What to work on: Give the data below again exactly as written, without its pictures.
------------------------------
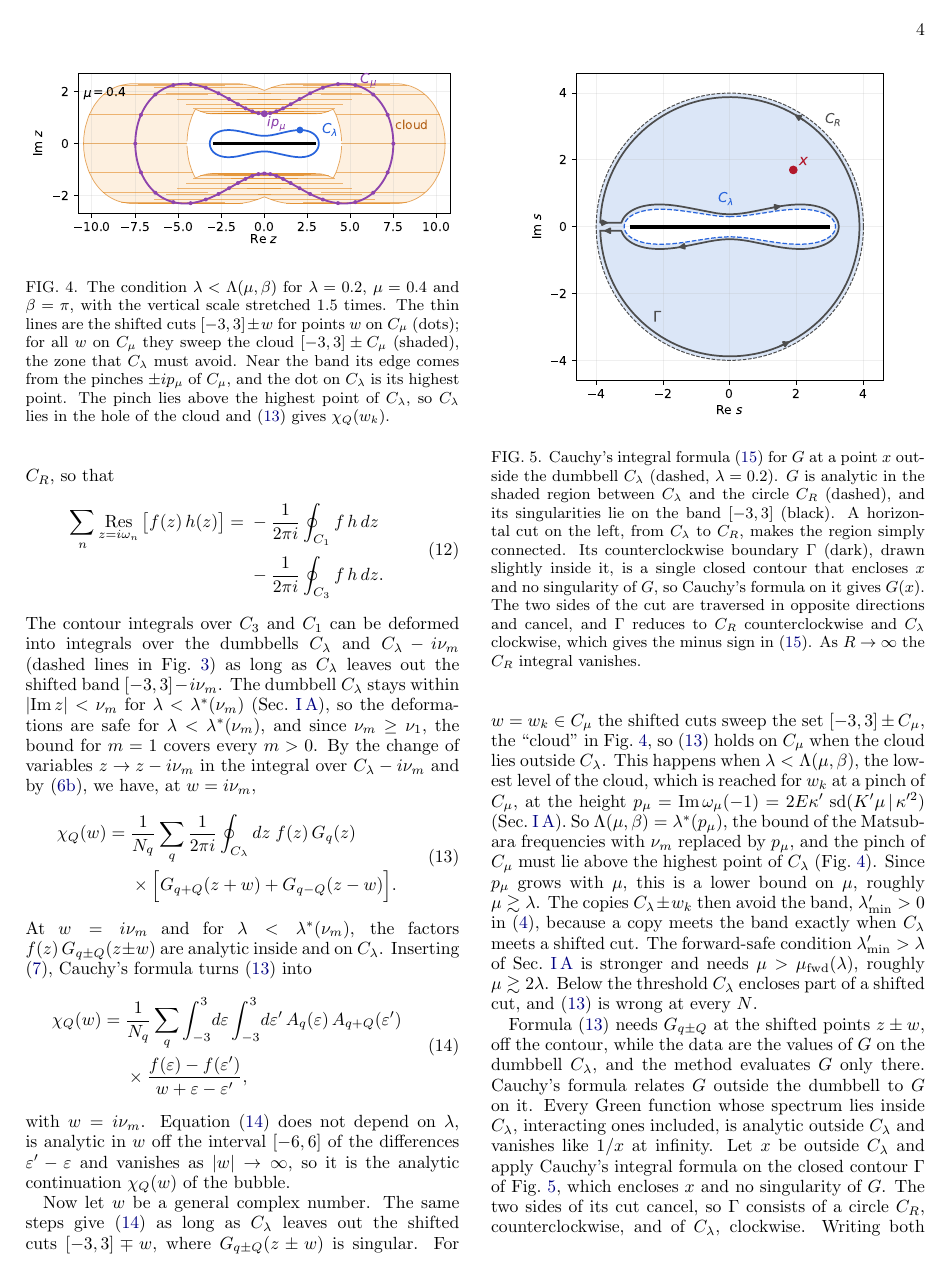
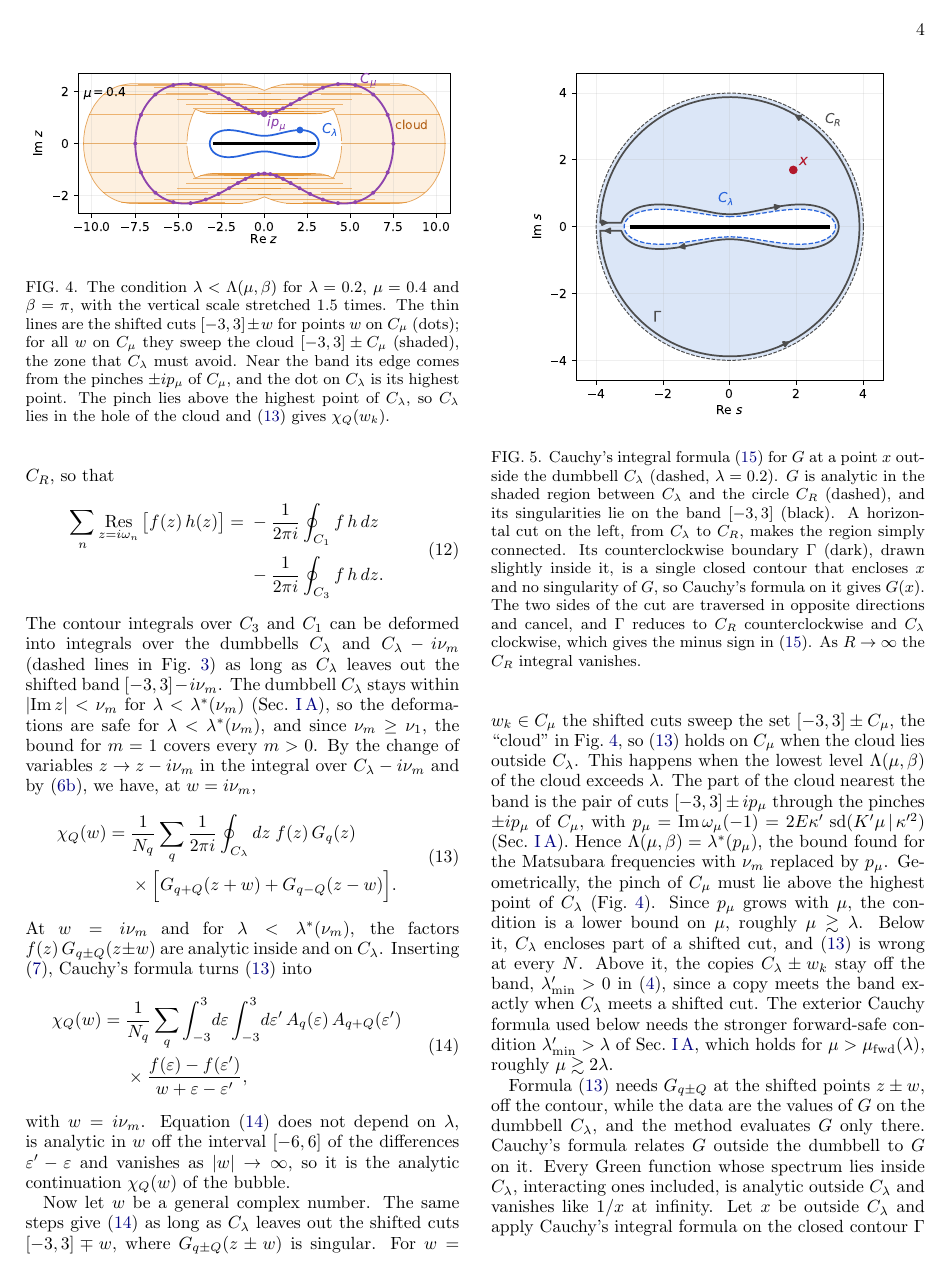
Before and after one commit to aleeschessari/markus_dumbbell_public, a LaTeX paper (ale_idea/bubble_tn_method.tex): page 4 of 14. Compiled offline with pdfLaTeX.

Commit message:
II B: the condition on mu rewritten (humanizer)

```diff
--- a/ale_idea/bubble_tn_method.tex
+++ b/ale_idea/bubble_tn_method.tex
@@ -208,7 +208,7 @@ with $w=i\nu_m$. Equation \eqref{eq:spectral} does not depend on $\lambda$, is a
   \label{fig:cloud}
 \end{figure}
 
-Now let $w$ be a general complex number. The same steps give \eqref{eq:spectral} as long as $C_\lambda$ leaves out the shifted cuts $[-3,3]\mp w$, where $G_{q\pm Q}(z\pm w)$ is singular. For $w=w_k\in C_\mu$ the shifted cuts sweep the set $[-3,3]\pm C_\mu$, the ``cloud'' in Fig.~\ref{fig:cloud}, so \eqref{eq:contour_w} holds on $C_\mu$ when the cloud lies outside $C_\lambda$. This happens when $\lambda<\Lambda(\mu,\beta)$, the lowest level of the cloud, which is reached for $w_k$ at a pinch of $C_\mu$, at the height $p_\mu=\Imag\omega_\mu(-1)=2E\kappa'\,\sd(K'\mu\,|\,\kappa'^2)$ (Sec.~\ref{sec:dumbbell_map}). So $\Lambda(\mu,\beta)=\lambda^*(p_\mu)$, the bound of the Matsubara frequencies with $\nu_m$ replaced by $p_\mu$, and the pinch of $C_\mu$ must lie above the highest point of $C_\lambda$ (Fig.~\ref{fig:cloud}). Since $p_\mu$ grows with $\mu$, this is a lower bound on $\mu$, roughly $\mu\gtrsim\lambda$. The copies $C_\lambda\pm w_k$ then avoid the band, $\lambda'_{\min}>0$ in \eqref{eq:lammin}, because a copy meets the band exactly when $C_\lambda$ meets a shifted cut. The forward-safe condition $\lambda'_{\min}>\lambda$ of Sec.~\ref{sec:dumbbell_map} is stronger and needs $\mu>\mu_{\rm fwd}(\lambda)$, roughly $\mu\gtrsim2\lambda$. Below the threshold $C_\lambda$ encloses part of a shifted cut, and \eqref{eq:contour_w} is wrong at every $N$.
+Now let $w$ be a general complex number. The same steps give \eqref{eq:spectral} as long as $C_\lambda$ leaves out the shifted cuts $[-3,3]\mp w$, where $G_{q\pm Q}(z\pm w)$ is singular. For $w=w_k\in C_\mu$ the shifted cuts sweep the set $[-3,3]\pm C_\mu$, the ``cloud'' in Fig.~\ref{fig:cloud}, so \eqref{eq:contour_w} holds on $C_\mu$ when the cloud lies outside $C_\lambda$. This happens when the lowest level $\Lambda(\mu,\beta)$ of the cloud exceeds $\lambda$. The part of the cloud nearest the band is the pair of cuts $[-3,3]\pm ip_\mu$ through the pinches $\pm ip_\mu$ of $C_\mu$, with $p_\mu=\Imag\omega_\mu(-1)=2E\kappa'\,\sd(K'\mu\,|\,\kappa'^2)$ (Sec.~\ref{sec:dumbbell_map}). Hence $\Lambda(\mu,\beta)=\lambda^*(p_\mu)$, the bound found for the Matsubara frequencies with $\nu_m$ replaced by $p_\mu$. Geometrically, the pinch of $C_\mu$ must lie above the highest point of $C_\lambda$ (Fig.~\ref{fig:cloud}). Since $p_\mu$ grows with $\mu$, the condition is a lower bound on $\mu$, roughly $\mu\gtrsim\lambda$. Below it, $C_\lambda$ encloses part of a shifted cut, and \eqref{eq:contour_w} is wrong at every $N$. Above it, the copies $C_\lambda\pm w_k$ stay off the band, $\lambda'_{\min}>0$ in \eqref{eq:lammin}, since a copy meets the band exactly when $C_\lambda$ meets a shifted cut. The exterior Cauchy formula used below needs the stronger forward-safe condition $\lambda'_{\min}>\lambda$ of Sec.~\ref{sec:dumbbell_map}, which holds for $\mu>\mu_{\rm fwd}(\lambda)$, roughly $\mu\gtrsim2\lambda$.
 
 \begin{figure}[t]
   \centering
```
Also changed, not shown: ale_idea/bubble_tn_method.pdf.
------------------------------
Written response:
Before and after one commit to aleeschessari/markus_dumbbell_public, a LaTeX paper (ale_idea/bubble_tn_method.tex): page 4 of 14. Compiled offline with pdfLaTeX.

Commit message:
II B: the condition on mu rewritten (humanizer)

```diff
--- a/ale_idea/bubble_tn_method.tex
+++ b/ale_idea/bubble_tn_method.tex
@@ -208,7 +208,7 @@ with $w=i\nu_m$. Equation \eqref{eq:spectral} does not depend on $\lambda$, is a
   \label{fig:cloud}
 \end{figure}
 
-Now let $w$ be a general complex number. The same steps give \eqref{eq:spectral} as long as $C_\lambda$ leaves out the shifted cuts $[-3,3]\mp w$, where $G_{q\pm Q}(z\pm w)$ is singular. For $w=w_k\in C_\mu$ the shifted cuts sweep the set $[-3,3]\pm C_\mu$, the ``cloud'' in Fig.~\ref{fig:cloud}, so \eqref{eq:contour_w} holds on $C_\mu$ when the cloud lies outside $C_\lambda$. This happens when $\lambda<\Lambda(\mu,\beta)$, the lowest level of the cloud, which is reached for $w_k$ at a pinch of $C_\mu$, at the height $p_\mu=\Imag\omega_\mu(-1)=2E\kappa'\,\sd(K'\mu\,|\,\kappa'^2)$ (Sec.~\ref{sec:dumbbell_map}). So $\Lambda(\mu,\beta)=\lambda^*(p_\mu)$, the bound of the Matsubara frequencies with $\nu_m$ replaced by $p_\mu$, and the pinch of $C_\mu$ must lie above the highest point of $C_\lambda$ (Fig.~\ref{fig:cloud}). Since $p_\mu$ grows with $\mu$, this is a lower bound on $\mu$, roughly $\mu\gtrsim\lambda$. The copies $C_\lambda\pm w_k$ then avoid the band, $\lambda'_{\min}>0$ in \eqref{eq:lammin}, because a copy meets the band exactly when $C_\lambda$ meets a shifted cut. The forward-safe condition $\lambda'_{\min}>\lambda$ of Sec.~\ref{sec:dumbbell_map} is stronger and needs $\mu>\mu_{\rm fwd}(\lambda)$, roughly $\mu\gtrsim2\lambda$. Below the threshold $C_\lambda$ encloses part of a shifted cut, and \eqref{eq:contour_w} is wrong at every $N$.
+Now let $w$ be a general complex number. The same steps give \eqref{eq:spectral} as long as $C_\lambda$ leaves out the shifted cuts $[-3,3]\mp w$, where $G_{q\pm Q}(z\pm w)$ is singular. For $w=w_k\in C_\mu$ the shifted cuts sweep the set $[-3,3]\pm C_\mu$, the ``cloud'' in Fig.~\ref{fig:cloud}, so \eqref{eq:contour_w} holds on $C_\mu$ when the cloud lies outside $C_\lambda$. This happens when the lowest level $\Lambda(\mu,\beta)$ of the cloud exceeds $\lambda$. The part of the cloud nearest the band is the pair of cuts $[-3,3]\pm ip_\mu$ through the pinches $\pm ip_\mu$ of $C_\mu$, with $p_\mu=\Imag\omega_\mu(-1)=2E\kappa'\,\sd(K'\mu\,|\,\kappa'^2)$ (Sec.~\ref{sec:dumbbell_map}). Hence $\Lambda(\mu,\beta)=\lambda^*(p_\mu)$, the bound found for the Matsubara frequencies with $\nu_m$ replaced by $p_\mu$. Geometrically, the pinch of $C_\mu$ must lie above the highest point of $C_\lambda$ (Fig.~\ref{fig:cloud}). Since $p_\mu$ grows with $\mu$, the condition is a lower bound on $\mu$, roughly $\mu\gtrsim\lambda$. Below it, $C_\lambda$ encloses part of a shifted cut, and \eqref{eq:contour_w} is wrong at every $N$. Above it, the copies $C_\lambda\pm w_k$ stay off the band, $\lambda'_{\min}>0$ in \eqref{eq:lammin}, since a copy meets the band exactly when $C_\lambda$ meets a shifted cut. The exterior Cauchy formula used below needs the stronger forward-safe condition $\lambda'_{\min}>\lambda$ of Sec.~\ref{sec:dumbbell_map}, which holds for $\mu>\mu_{\rm fwd}(\lambda)$, roughly $\mu\gtrsim2\lambda$.
 
 \begin{figure}[t]
   \centering
```
Also changed, not shown: ale_idea/bubble_tn_method.pdf.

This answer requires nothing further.